[Stored items from a collection]
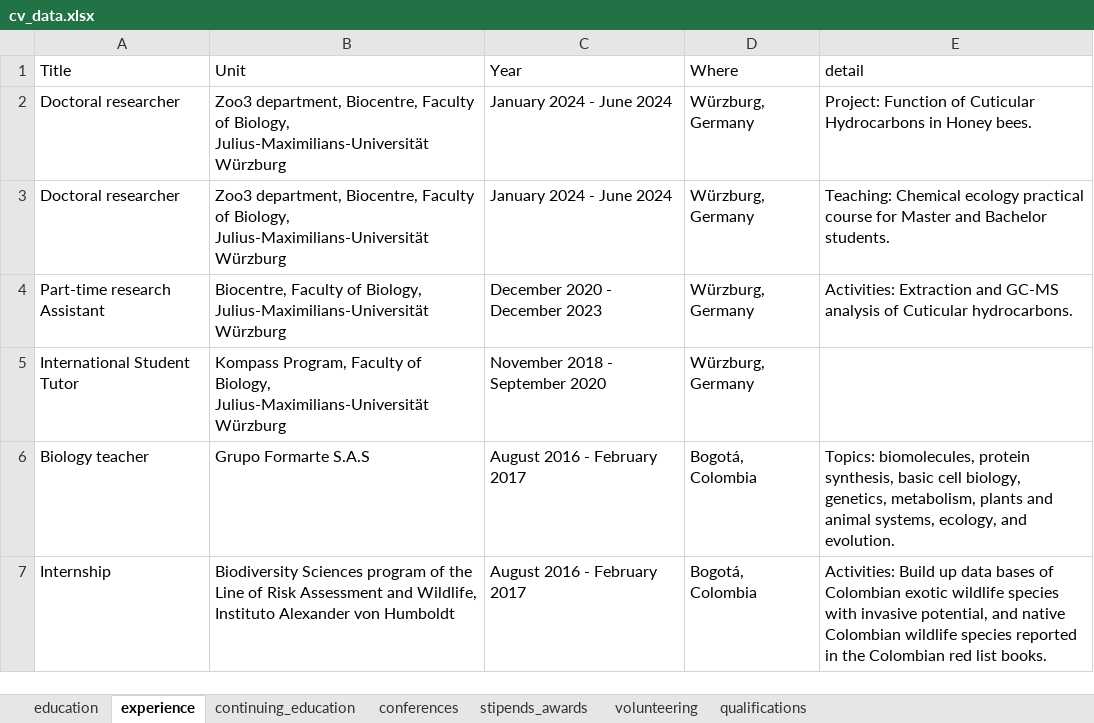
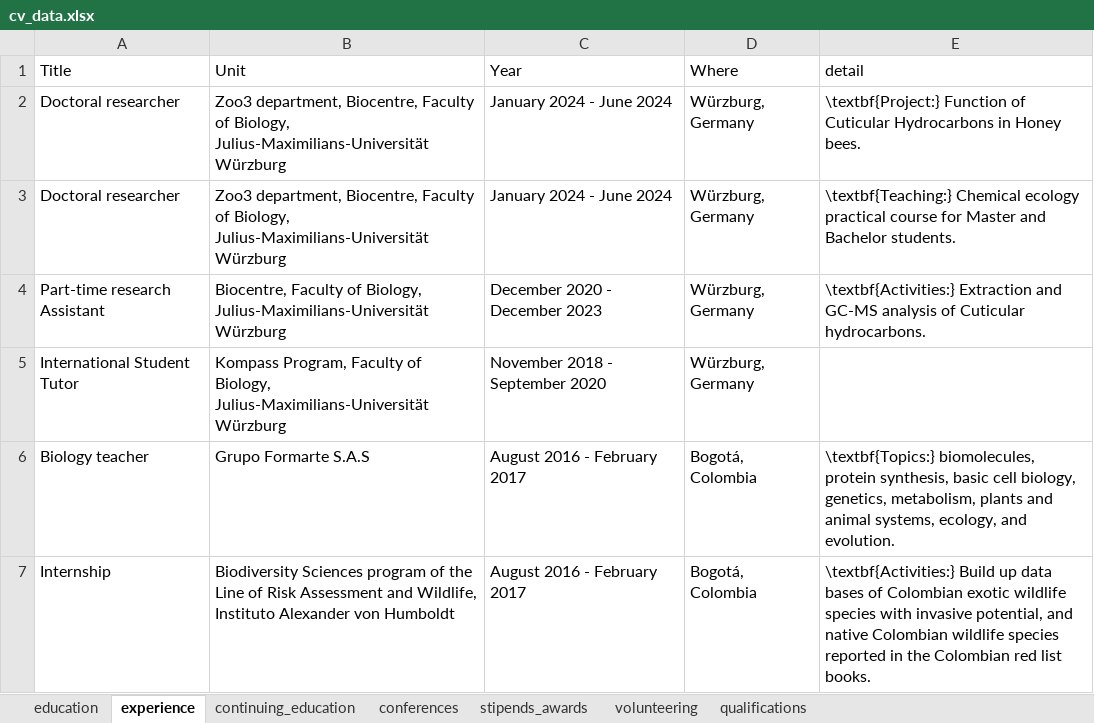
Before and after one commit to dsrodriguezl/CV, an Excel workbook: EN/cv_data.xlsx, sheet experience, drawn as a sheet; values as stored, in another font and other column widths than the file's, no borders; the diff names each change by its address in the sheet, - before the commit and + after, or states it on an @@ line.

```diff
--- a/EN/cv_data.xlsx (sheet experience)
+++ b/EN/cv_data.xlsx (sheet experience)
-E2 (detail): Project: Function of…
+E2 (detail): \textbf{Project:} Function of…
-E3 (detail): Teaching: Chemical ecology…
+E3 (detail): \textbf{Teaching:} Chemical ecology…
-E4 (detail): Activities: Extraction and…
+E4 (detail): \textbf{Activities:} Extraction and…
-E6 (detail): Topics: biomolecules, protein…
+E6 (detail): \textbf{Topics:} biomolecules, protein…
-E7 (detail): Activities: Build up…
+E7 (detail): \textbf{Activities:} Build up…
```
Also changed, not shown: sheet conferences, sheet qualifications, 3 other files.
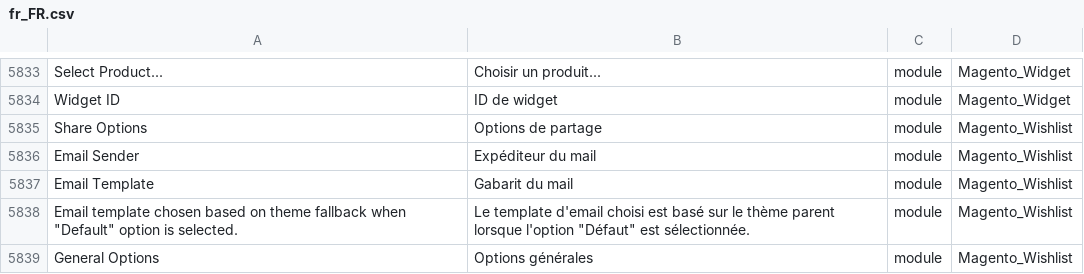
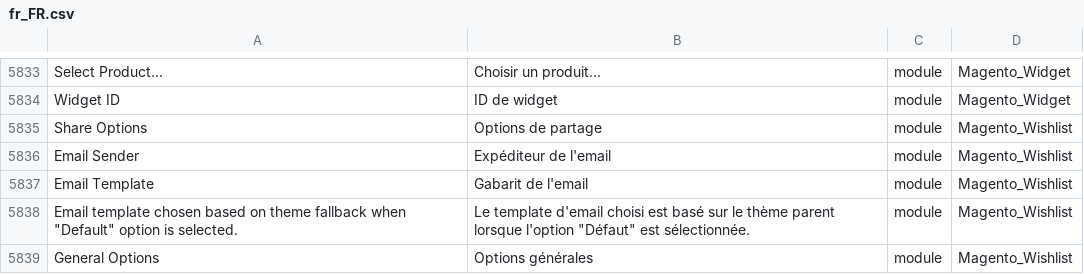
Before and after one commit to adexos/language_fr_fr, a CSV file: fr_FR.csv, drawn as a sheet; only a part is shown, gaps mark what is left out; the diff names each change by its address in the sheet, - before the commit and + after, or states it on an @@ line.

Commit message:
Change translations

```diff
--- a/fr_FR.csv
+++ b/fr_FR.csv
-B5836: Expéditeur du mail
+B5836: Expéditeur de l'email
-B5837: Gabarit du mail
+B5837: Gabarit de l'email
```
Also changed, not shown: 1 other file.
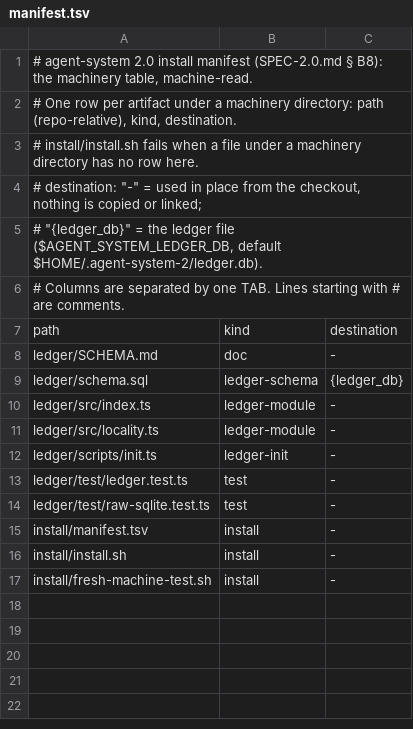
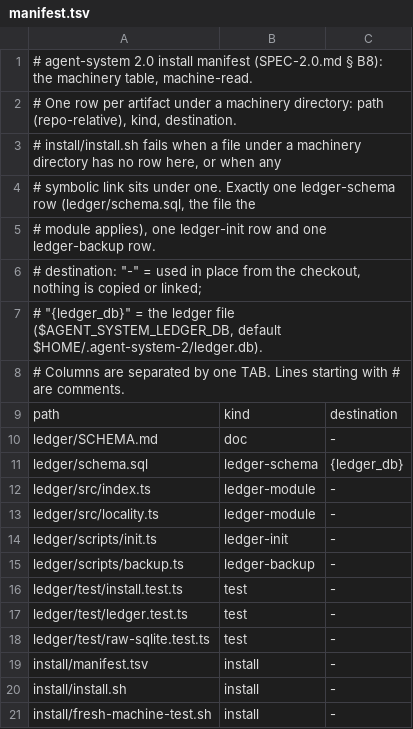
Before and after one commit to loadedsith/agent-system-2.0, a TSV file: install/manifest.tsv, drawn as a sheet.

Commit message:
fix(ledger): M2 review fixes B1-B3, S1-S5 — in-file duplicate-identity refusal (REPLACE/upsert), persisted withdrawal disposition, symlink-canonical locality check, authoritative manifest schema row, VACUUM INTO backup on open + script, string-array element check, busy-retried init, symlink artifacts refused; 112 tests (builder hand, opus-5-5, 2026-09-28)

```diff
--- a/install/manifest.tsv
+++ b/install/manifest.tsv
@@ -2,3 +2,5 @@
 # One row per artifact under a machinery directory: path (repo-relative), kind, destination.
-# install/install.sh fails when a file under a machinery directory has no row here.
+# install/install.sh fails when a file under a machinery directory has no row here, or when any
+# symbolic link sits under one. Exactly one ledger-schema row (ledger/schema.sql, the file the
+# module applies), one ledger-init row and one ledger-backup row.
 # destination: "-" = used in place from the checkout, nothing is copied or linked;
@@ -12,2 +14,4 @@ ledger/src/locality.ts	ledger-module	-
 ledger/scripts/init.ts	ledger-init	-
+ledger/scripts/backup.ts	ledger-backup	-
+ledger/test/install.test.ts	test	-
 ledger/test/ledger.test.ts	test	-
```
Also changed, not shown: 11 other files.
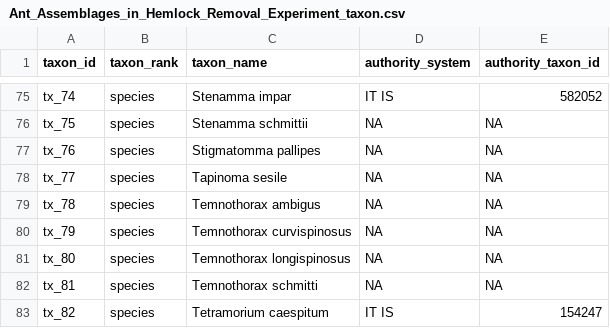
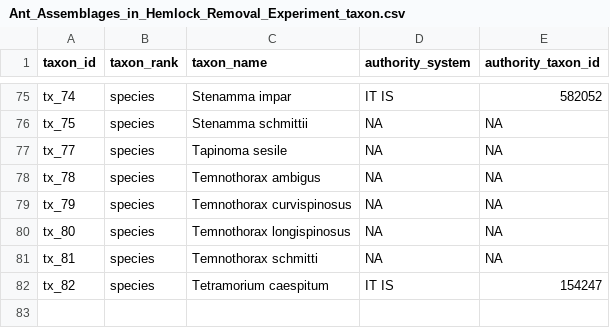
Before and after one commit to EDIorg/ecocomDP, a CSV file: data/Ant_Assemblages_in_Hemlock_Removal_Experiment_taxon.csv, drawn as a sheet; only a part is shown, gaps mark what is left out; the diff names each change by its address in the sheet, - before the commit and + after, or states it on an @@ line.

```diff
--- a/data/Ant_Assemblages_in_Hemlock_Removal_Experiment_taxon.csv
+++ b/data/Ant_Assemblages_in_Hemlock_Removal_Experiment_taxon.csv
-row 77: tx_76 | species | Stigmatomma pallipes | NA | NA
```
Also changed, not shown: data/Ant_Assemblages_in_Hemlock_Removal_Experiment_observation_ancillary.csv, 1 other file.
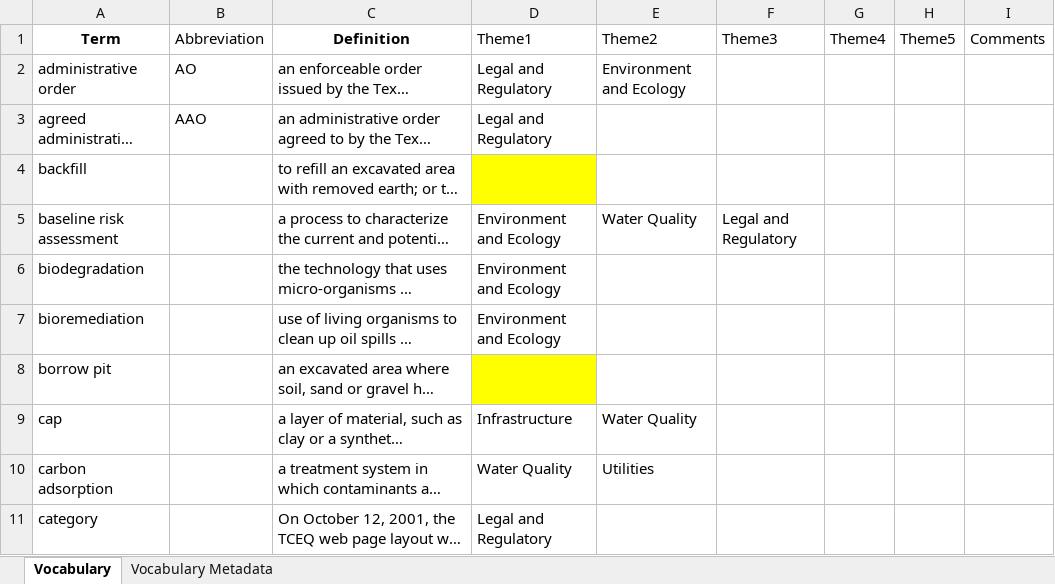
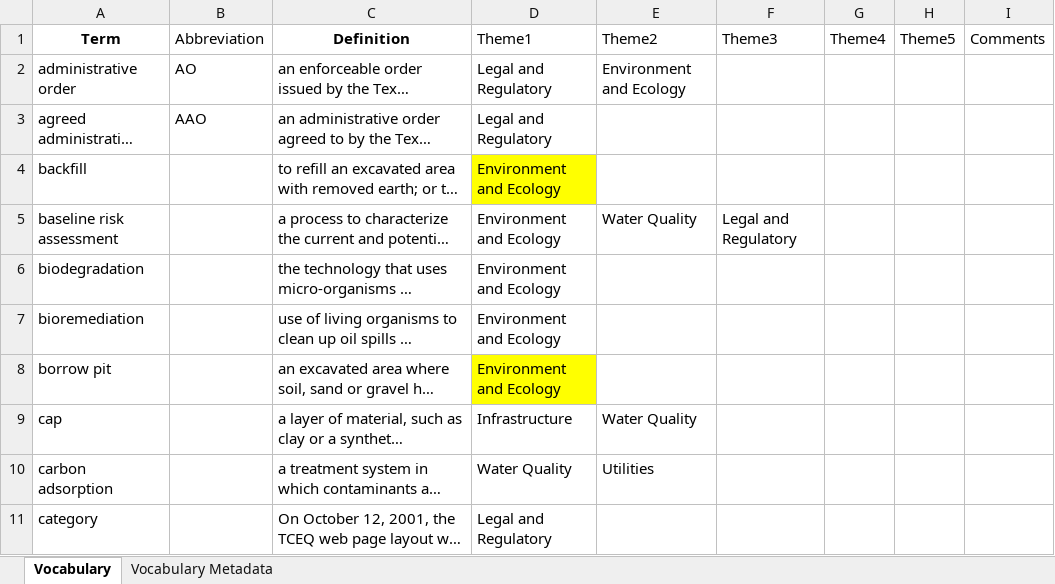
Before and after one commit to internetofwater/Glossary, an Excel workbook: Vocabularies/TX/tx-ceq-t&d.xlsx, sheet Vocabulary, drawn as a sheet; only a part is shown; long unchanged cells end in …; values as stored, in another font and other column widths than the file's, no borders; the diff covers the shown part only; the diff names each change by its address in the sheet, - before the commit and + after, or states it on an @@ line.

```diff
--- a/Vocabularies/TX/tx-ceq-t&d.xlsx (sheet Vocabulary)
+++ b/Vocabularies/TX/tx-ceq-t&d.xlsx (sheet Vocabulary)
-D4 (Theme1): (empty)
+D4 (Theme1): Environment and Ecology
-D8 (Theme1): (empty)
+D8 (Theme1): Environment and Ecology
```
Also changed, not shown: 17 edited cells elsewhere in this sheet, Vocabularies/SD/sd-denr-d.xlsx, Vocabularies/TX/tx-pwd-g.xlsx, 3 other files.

Problem:
After identifying the lines above that contain "ledger", copy each one.

Response area:
fix(ledger): M2 review fixes B1-B3, S1-S5 — in-file duplicate-identity refusal (REPLACE/upsert), persisted withdrawal disposition, symlink-canonical locality check, authoritative manifest schema row, VACUUM INTO backup on open + script, string-array element check, busy-retried init, symlink artifacts refused; 112 tests (builder hand, opus-5-5, 2026-09-28)
+# symbolic link sits under one. Exactly one ledger-schema row (ledger/schema.sql, the file the
+# module applies), one ledger-init row and one ledger-backup row.
@@ -12,2 +14,4 @@ ledger/src/locality.ts	ledger-module	-
 ledger/scripts/init.ts	ledger-init	-
+ledger/scripts/backup.ts	ledger-backup	-
+ledger/test/install.test.ts	test	-
 ledger/test/ledger.test.ts	test	-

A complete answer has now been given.